After it failed to get contracts from the Ontario government, Mesa filed the claim for more than $600-million under NAFTA, saying political interference doomed its plans. It said preferential treatment was given to other companies after private meetings with Ontario government officials. Under NAFTA rules, the federal government had to defend the case, even though the complaint was against Ontario.

The case was heard by a NAFTA arbitration tribunal, organized by the Netherlands-based Permanent Court of Arbitration, in October, 2014. It took the panel more than a year and a half to reach its decision.

While the details of its ruling have not yet been released, the federal government put out a release Friday confirming the decision in its favour. It said the tribunal decided Mesa will have to pay all the costs of the arbitration, which amounted to $2,948,701.

Toronto trade lawyer Lawrence Herman, of Herman & Associates, called the decision “an important victory” which “may dampen the enthusiasm of American claimants, and their financial underwriters, to bring cases that aren’t based on clear and compelling arguments that the NAFTA was really breached.” But he said it will be necessary to see the detailed reasoning of the panel to understand the broader significance of the decision.

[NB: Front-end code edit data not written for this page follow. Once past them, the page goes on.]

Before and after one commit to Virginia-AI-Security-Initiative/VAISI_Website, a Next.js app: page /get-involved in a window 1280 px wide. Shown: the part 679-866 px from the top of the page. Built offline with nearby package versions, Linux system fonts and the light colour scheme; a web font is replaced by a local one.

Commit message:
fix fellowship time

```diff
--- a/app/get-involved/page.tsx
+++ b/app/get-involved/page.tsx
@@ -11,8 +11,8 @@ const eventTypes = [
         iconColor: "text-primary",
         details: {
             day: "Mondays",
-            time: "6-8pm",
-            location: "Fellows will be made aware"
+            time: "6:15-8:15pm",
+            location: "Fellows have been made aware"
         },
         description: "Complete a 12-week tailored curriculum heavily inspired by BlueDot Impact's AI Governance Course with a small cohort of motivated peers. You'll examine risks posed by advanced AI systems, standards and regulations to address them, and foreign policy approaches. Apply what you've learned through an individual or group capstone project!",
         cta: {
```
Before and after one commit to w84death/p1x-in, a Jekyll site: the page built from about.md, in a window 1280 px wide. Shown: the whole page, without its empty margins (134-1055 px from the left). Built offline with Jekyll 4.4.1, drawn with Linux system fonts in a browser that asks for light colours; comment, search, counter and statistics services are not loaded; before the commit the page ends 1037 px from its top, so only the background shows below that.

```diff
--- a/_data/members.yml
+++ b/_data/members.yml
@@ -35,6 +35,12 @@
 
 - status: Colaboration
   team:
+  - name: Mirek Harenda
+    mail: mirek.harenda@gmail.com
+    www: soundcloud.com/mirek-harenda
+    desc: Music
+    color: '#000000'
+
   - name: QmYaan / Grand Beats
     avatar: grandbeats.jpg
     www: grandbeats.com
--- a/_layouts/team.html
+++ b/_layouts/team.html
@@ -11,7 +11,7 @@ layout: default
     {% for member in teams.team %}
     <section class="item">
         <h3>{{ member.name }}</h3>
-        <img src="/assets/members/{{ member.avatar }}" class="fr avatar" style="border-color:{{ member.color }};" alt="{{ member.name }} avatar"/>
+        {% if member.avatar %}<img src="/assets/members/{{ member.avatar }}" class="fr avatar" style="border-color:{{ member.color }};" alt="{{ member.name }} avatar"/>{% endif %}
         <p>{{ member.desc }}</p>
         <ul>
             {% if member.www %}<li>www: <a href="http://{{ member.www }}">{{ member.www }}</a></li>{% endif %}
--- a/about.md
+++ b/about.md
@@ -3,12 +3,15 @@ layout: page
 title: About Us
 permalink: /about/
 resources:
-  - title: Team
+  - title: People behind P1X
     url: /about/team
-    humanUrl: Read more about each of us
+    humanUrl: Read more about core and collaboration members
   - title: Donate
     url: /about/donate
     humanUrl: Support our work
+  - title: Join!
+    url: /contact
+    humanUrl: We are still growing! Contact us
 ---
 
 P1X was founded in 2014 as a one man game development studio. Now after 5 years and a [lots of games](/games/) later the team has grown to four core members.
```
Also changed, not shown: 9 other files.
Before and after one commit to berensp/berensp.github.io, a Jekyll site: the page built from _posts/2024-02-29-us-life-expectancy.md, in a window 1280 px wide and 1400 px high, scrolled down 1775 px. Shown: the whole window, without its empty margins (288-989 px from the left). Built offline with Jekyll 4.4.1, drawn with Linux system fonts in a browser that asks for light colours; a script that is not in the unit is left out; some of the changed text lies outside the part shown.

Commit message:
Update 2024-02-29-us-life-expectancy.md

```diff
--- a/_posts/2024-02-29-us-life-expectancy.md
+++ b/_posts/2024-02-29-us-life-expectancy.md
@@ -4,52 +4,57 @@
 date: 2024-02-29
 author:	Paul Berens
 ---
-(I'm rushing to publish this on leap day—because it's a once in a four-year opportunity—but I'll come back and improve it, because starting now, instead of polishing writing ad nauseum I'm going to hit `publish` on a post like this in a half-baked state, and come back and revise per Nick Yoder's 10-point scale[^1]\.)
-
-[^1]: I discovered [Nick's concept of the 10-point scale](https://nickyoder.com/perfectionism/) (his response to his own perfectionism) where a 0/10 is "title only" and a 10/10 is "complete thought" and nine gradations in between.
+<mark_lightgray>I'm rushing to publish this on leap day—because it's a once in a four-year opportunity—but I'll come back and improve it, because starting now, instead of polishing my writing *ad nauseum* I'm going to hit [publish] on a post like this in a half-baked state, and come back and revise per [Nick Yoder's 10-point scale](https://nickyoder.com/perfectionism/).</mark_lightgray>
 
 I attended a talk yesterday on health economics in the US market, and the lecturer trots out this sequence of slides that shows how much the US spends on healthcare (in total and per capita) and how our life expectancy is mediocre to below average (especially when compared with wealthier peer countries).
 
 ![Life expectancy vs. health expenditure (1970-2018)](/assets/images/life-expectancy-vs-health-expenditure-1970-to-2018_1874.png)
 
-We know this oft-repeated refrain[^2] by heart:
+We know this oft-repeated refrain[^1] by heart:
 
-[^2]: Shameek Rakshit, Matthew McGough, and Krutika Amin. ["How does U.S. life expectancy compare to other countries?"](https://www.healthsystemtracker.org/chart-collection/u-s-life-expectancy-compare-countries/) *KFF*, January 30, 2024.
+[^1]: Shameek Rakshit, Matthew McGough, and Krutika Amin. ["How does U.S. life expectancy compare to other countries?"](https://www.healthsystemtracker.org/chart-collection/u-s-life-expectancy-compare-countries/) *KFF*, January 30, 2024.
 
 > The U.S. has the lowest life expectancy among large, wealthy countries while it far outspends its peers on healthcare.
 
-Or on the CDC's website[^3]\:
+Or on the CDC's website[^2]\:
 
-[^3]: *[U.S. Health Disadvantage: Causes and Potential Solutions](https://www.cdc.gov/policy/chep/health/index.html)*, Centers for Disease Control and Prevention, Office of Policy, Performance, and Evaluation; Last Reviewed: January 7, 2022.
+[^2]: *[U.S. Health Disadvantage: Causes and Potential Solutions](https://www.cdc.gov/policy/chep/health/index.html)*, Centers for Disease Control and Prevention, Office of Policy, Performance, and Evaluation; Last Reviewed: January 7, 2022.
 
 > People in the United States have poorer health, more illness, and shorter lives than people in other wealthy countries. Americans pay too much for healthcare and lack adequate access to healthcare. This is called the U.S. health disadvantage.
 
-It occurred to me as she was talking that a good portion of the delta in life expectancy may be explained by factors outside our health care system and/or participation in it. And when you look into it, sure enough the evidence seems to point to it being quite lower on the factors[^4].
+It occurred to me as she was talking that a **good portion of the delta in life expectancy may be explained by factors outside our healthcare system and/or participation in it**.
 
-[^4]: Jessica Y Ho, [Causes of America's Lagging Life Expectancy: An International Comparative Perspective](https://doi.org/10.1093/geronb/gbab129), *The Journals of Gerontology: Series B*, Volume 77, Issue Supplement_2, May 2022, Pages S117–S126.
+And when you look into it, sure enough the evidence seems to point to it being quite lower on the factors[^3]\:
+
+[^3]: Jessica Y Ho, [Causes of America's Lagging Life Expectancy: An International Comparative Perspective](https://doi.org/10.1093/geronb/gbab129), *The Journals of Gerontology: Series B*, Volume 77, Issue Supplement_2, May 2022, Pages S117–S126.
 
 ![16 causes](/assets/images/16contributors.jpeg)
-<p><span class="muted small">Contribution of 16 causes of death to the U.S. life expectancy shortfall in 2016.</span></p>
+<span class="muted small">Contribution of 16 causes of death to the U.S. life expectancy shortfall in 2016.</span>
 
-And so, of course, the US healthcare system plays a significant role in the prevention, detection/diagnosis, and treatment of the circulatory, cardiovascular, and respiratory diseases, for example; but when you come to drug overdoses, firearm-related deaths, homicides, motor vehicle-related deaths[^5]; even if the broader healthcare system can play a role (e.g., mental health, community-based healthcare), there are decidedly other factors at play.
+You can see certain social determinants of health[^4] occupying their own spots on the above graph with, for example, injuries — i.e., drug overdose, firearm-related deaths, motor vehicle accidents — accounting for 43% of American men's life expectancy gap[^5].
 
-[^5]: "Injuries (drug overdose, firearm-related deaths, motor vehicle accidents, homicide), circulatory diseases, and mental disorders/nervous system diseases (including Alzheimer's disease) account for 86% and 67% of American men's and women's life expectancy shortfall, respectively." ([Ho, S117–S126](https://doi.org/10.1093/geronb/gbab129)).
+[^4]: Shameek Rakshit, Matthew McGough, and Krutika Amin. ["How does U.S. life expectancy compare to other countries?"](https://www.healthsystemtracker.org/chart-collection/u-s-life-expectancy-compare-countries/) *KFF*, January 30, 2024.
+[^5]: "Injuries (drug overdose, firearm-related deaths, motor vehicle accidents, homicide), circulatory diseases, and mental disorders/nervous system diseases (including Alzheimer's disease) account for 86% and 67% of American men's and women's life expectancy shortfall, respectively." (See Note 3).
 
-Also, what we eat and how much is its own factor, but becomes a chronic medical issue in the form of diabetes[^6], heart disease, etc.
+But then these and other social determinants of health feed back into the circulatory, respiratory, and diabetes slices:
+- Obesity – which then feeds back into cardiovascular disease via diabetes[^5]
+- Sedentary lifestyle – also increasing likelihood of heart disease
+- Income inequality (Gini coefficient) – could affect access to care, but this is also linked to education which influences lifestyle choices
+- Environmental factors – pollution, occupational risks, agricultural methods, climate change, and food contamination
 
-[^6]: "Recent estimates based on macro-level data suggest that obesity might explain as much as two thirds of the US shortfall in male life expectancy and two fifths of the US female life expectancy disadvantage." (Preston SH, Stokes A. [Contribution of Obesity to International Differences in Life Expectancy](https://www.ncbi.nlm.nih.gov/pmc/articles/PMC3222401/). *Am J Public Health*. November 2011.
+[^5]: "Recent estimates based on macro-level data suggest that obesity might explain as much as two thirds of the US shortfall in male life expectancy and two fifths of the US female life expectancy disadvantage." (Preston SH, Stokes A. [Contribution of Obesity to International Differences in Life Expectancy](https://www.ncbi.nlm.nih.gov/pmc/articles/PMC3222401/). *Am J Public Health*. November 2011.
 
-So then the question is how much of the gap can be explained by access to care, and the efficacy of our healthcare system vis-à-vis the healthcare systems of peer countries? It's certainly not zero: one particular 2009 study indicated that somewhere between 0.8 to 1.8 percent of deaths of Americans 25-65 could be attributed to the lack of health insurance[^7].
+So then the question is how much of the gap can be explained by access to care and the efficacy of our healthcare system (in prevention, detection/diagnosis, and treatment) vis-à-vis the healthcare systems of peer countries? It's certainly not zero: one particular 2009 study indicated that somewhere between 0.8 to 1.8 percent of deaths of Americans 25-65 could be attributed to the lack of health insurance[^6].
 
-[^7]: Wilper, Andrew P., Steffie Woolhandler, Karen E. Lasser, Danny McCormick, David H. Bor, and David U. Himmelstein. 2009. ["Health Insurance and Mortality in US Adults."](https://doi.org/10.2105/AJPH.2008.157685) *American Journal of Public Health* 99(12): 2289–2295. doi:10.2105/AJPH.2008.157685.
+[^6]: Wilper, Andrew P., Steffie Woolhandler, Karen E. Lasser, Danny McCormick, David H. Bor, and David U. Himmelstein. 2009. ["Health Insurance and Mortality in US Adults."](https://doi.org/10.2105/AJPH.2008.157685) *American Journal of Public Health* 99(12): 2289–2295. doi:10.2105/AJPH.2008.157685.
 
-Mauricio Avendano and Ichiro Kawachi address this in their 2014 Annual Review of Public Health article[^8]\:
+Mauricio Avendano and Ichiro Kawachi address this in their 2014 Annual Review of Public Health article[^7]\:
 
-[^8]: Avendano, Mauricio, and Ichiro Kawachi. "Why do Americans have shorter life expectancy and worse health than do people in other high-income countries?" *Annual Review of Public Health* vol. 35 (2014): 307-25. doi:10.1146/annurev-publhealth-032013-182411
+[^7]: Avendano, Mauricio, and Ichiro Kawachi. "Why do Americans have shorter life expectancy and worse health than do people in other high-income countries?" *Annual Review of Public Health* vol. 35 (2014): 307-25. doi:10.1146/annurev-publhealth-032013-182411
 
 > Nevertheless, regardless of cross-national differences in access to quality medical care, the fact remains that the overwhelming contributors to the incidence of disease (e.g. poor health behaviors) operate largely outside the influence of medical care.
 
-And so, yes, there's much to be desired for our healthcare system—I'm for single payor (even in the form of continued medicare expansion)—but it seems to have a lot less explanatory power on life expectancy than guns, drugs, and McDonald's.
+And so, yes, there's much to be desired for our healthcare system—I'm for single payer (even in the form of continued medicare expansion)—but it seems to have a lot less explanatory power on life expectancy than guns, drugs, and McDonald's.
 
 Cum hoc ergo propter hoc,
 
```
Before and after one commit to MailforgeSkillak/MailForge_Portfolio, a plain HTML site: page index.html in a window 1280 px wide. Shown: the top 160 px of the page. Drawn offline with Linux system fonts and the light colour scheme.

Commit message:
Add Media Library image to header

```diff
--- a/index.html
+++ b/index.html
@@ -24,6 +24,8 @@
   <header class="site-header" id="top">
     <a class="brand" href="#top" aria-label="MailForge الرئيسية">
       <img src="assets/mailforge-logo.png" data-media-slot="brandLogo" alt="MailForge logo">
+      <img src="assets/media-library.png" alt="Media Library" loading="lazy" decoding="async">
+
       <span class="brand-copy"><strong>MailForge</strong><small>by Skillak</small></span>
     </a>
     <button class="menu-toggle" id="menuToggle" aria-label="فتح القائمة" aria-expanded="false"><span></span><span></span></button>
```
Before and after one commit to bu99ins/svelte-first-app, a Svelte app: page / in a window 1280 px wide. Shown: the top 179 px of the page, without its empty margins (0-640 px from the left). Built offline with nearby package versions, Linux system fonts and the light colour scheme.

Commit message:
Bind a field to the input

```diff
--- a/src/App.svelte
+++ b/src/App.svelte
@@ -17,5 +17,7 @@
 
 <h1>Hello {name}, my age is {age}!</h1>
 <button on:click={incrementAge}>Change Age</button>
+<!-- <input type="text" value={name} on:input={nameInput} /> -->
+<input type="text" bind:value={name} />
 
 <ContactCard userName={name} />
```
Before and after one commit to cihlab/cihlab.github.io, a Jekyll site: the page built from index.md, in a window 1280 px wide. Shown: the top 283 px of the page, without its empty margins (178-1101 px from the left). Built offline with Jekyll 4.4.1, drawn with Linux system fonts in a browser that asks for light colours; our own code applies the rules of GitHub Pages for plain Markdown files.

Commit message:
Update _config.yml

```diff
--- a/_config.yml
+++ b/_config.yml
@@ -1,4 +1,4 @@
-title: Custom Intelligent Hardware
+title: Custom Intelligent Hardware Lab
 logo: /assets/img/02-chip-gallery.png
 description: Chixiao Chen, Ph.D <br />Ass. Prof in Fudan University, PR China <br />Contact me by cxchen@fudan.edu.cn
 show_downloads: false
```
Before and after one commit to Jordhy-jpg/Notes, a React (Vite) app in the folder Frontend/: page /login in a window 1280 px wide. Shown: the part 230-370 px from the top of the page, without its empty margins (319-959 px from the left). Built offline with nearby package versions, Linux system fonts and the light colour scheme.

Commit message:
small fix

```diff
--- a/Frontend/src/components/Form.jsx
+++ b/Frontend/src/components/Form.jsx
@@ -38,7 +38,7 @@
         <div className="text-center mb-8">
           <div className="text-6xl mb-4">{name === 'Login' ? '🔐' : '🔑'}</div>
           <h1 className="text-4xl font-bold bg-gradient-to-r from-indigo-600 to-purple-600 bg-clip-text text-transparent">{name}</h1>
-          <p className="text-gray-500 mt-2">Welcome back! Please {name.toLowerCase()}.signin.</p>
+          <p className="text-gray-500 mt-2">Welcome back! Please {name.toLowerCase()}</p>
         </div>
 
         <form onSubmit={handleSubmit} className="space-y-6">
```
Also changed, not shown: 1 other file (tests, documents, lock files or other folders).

The full decision will not likely be released for at least a week, as the parties are allowed to remove any confidential business information before it is made public.

Mr. Herman said it is unusual for a panel to make a claimant pay all the costs of an arbitration hearing. Normally costs are shared and each side pays its own lawyers, he said. “This may indicate that the panel felt that Mesa’s arguments were not well-founded.”

In a statement, Mesa said it was disappointed by the ruling. Chief executive officer Cole Robertson said “we do think they got this one wrong,” adding that Mesa is reviewing the decision and the dissenting opinion written by one of the three tribunal members. Mesa “will be evaluating our options,” he said.

The company said industry depends on government having transparent selection criteria when selecting investing partners, and “that did not happen in Ontario, where the provincial government failed to conduct an open and fair bidding process.”


Source: http://www.theglobeandmail....

APR 1 2016
http://www.windaction.org/posts/44708-texas-wind-power-company-loses-trade-challenge-against-ontario
back to top